AVAILABLE DATA START

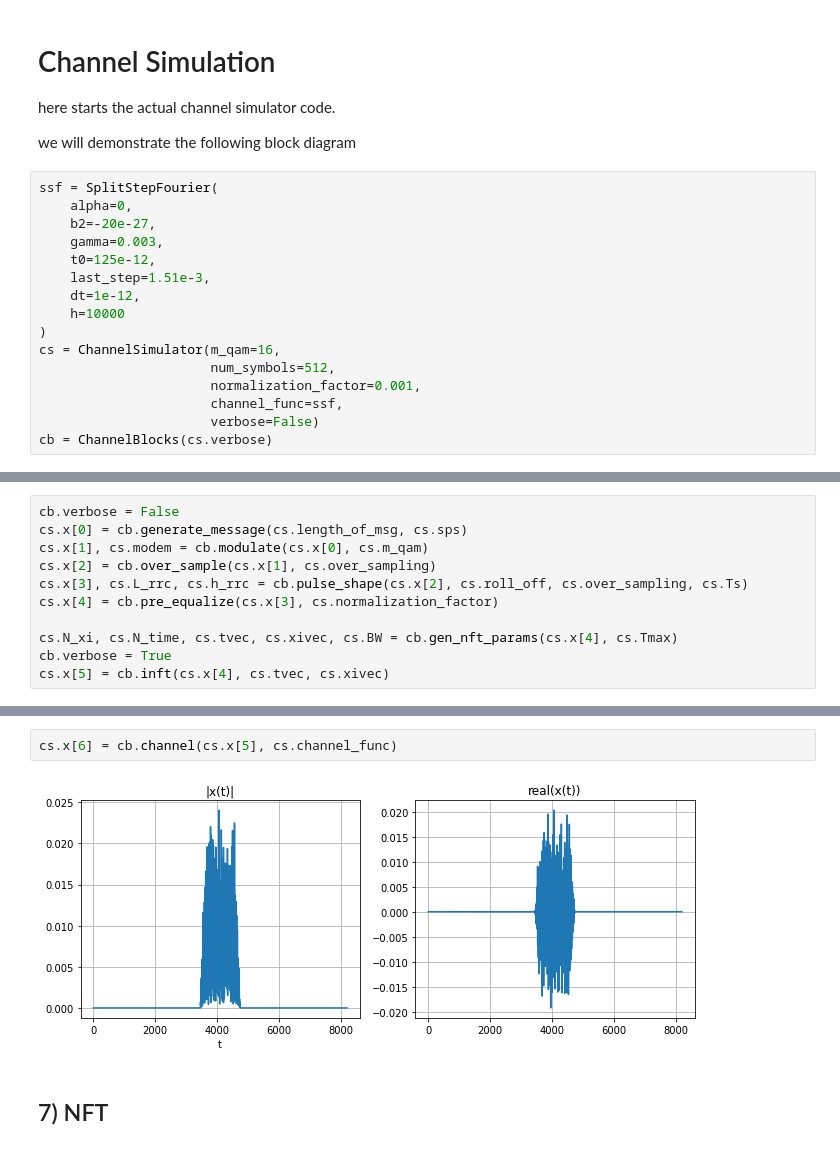
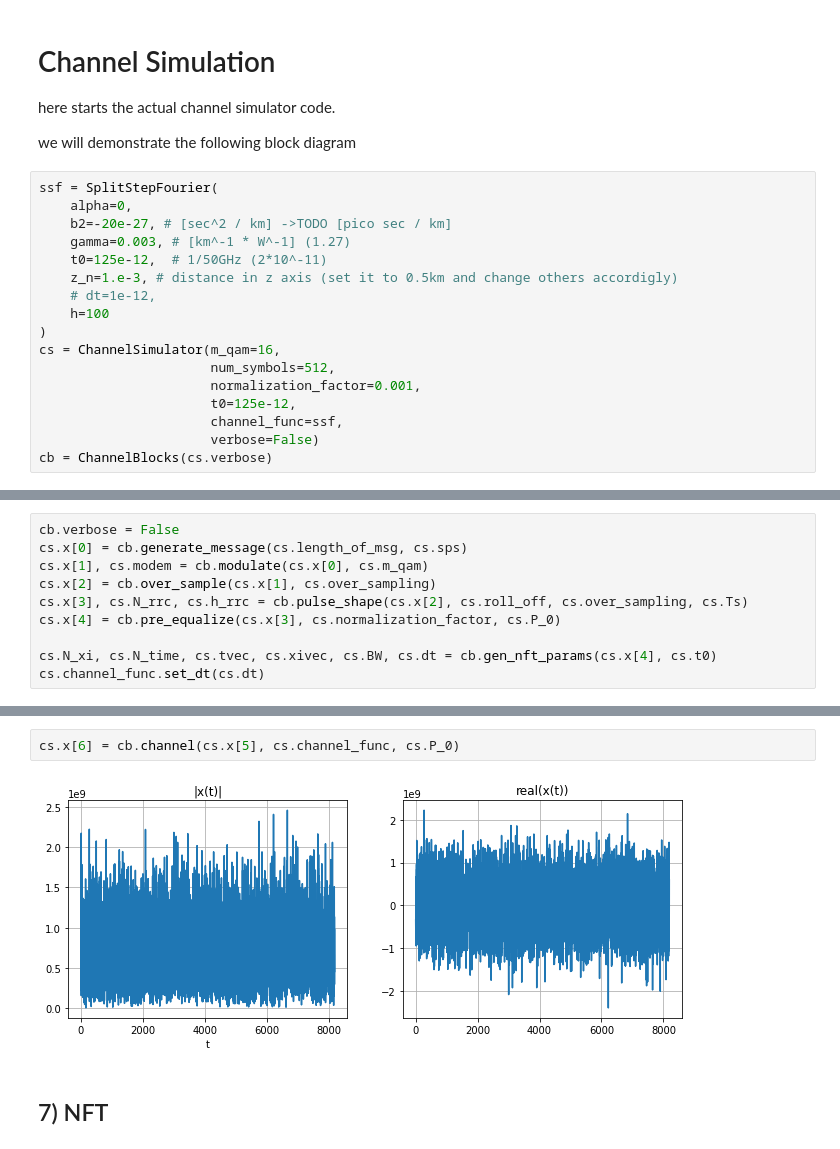
Before and after one commit to Yarden92/Thesis-code, a Jupyter notebook: apps/single_run_quick_debug_for_split.ipynb, the cells around one changed output, grey strips where cells are left out. Cells and saved outputs as stored; diff of their text form.

```diff
--- a/apps/single_run_quick_debug_for_split.ipynb
+++ b/apps/single_run_quick_debug_for_split.ipynb
@@ -18,16 +18,17 @@ we will demonstrate the following block diagram
 # %%
 ssf = SplitStepFourier(
     alpha=0,
-    b2=-20e-27,
-    gamma=0.003,
-    t0=125e-12,
-    last_step=1.51e-3,
-    dt=1e-12,
-    h=10000
+    b2=-20e-27, # [sec^2 / km] ->TODO [pico sec / km]
+    gamma=0.003, # [km^-1 * W^-1] (1.27)
+    t0=125e-12,  # 1/50GHz (2*10^-11)
+    z_n=1.e-3, # distance in z axis (set it to 0.5km and change others accordigly)
+    # dt=1e-12,
+    h=100
 )
 cs = ChannelSimulator(m_qam=16,
                       num_symbols=512,
                       normalization_factor=0.001,
+                      t0=125e-12,
                       channel_func=ssf,
                       verbose=False)
 cb = ChannelBlocks(cs.verbose)
@@ -42,9 +39,8 @@ cb.verbose = False
 cs.x[0] = cb.generate_message(cs.length_of_msg, cs.sps)
 cs.x[1], cs.modem = cb.modulate(cs.x[0], cs.m_qam)
 cs.x[2] = cb.over_sample(cs.x[1], cs.over_sampling)
-cs.x[3], cs.L_rrc, cs.h_rrc = cb.pulse_shape(cs.x[2], cs.roll_off, cs.over_sampling, cs.Ts)
-cs.x[4] = cb.pre_equalize(cs.x[3], cs.normalization_factor)
+cs.x[3], cs.N_rrc, cs.h_rrc = cb.pulse_shape(cs.x[2], cs.roll_off, cs.over_sampling, cs.Ts)
+cs.x[4] = cb.pre_equalize(cs.x[3], cs.normalization_factor, cs.P_0)
 
-cs.N_xi, cs.N_time, cs.tvec, cs.xivec, cs.BW = cb.gen_nft_params(cs.x[4], cs.Tmax)
-cb.verbose = True
-cs.x[5] = cb.inft(cs.x[4], cs.tvec, cs.xivec)
+cs.N_xi, cs.N_time, cs.tvec, cs.xivec, cs.BW, cs.dt = cb.gen_nft_params(cs.x[4], cs.t0)
+cs.channel_func.set_dt(cs.dt)
@@ -54,7 +53,7 @@ length of INFT(x) = 8192
 # %%
-cs.x[6] = cb.channel(cs.x[5], cs.channel_func)
+cs.x[6] = cb.channel(cs.x[5], cs.channel_func, cs.P_0)
 # %% [output]
-[figure, old version]
+[figure, new version]
 # %% [markdown]
 ## 7) NFT
 # %%
```
Also changed, not shown: parts of 6 cells of this notebook, 10 other files.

AVAILABLE DATA END

(REQUIRED ACTION) Copy the entries exactly. No pictures.

(TASK RESULT)
Before and after one commit to Yarden92/Thesis-code, a Jupyter notebook: apps/single_run_quick_debug_for_split.ipynb, the cells around one changed output, grey strips where cells are left out. Cells and saved outputs as stored; diff of their text form.

```diff
--- a/apps/single_run_quick_debug_for_split.ipynb
+++ b/apps/single_run_quick_debug_for_split.ipynb
@@ -18,16 +18,17 @@ we will demonstrate the following block diagram
 # %%
 ssf = SplitStepFourier(
     alpha=0,
-    b2=-20e-27,
-    gamma=0.003,
-    t0=125e-12,
-    last_step=1.51e-3,
-    dt=1e-12,
-    h=10000
+    b2=-20e-27, # [sec^2 / km] ->TODO [pico sec / km]
+    gamma=0.003, # [km^-1 * W^-1] (1.27)
+    t0=125e-12,  # 1/50GHz (2*10^-11)
+    z_n=1.e-3, # distance in z axis (set it to 0.5km and change others accordigly)
+    # dt=1e-12,
+    h=100
 )
 cs = ChannelSimulator(m_qam=16,
                       num_symbols=512,
                       normalization_factor=0.001,
+                      t0=125e-12,
                       channel_func=ssf,
                       verbose=False)
 cb = ChannelBlocks(cs.verbose)
@@ -42,9 +39,8 @@ cb.verbose = False
 cs.x[0] = cb.generate_message(cs.length_of_msg, cs.sps)
 cs.x[1], cs.modem = cb.modulate(cs.x[0], cs.m_qam)
 cs.x[2] = cb.over_sample(cs.x[1], cs.over_sampling)
-cs.x[3], cs.L_rrc, cs.h_rrc = cb.pulse_shape(cs.x[2], cs.roll_off, cs.over_sampling, cs.Ts)
-cs.x[4] = cb.pre_equalize(cs.x[3], cs.normalization_factor)
+cs.x[3], cs.N_rrc, cs.h_rrc = cb.pulse_shape(cs.x[2], cs.roll_off, cs.over_sampling, cs.Ts)
+cs.x[4] = cb.pre_equalize(cs.x[3], cs.normalization_factor, cs.P_0)
 
-cs.N_xi, cs.N_time, cs.tvec, cs.xivec, cs.BW = cb.gen_nft_params(cs.x[4], cs.Tmax)
-cb.verbose = True
-cs.x[5] = cb.inft(cs.x[4], cs.tvec, cs.xivec)
+cs.N_xi, cs.N_time, cs.tvec, cs.xivec, cs.BW, cs.dt = cb.gen_nft_params(cs.x[4], cs.t0)
+cs.channel_func.set_dt(cs.dt)
@@ -54,7 +53,7 @@ length of INFT(x) = 8192
 # %%
-cs.x[6] = cb.channel(cs.x[5], cs.channel_func)
+cs.x[6] = cb.channel(cs.x[5], cs.channel_func, cs.P_0)
 # %% [output]
-[figure, old version]
+[figure, new version]
 # %% [markdown]
 ## 7) NFT
 # %%
```
Also changed, not shown: parts of 6 cells of this notebook, 10 other files.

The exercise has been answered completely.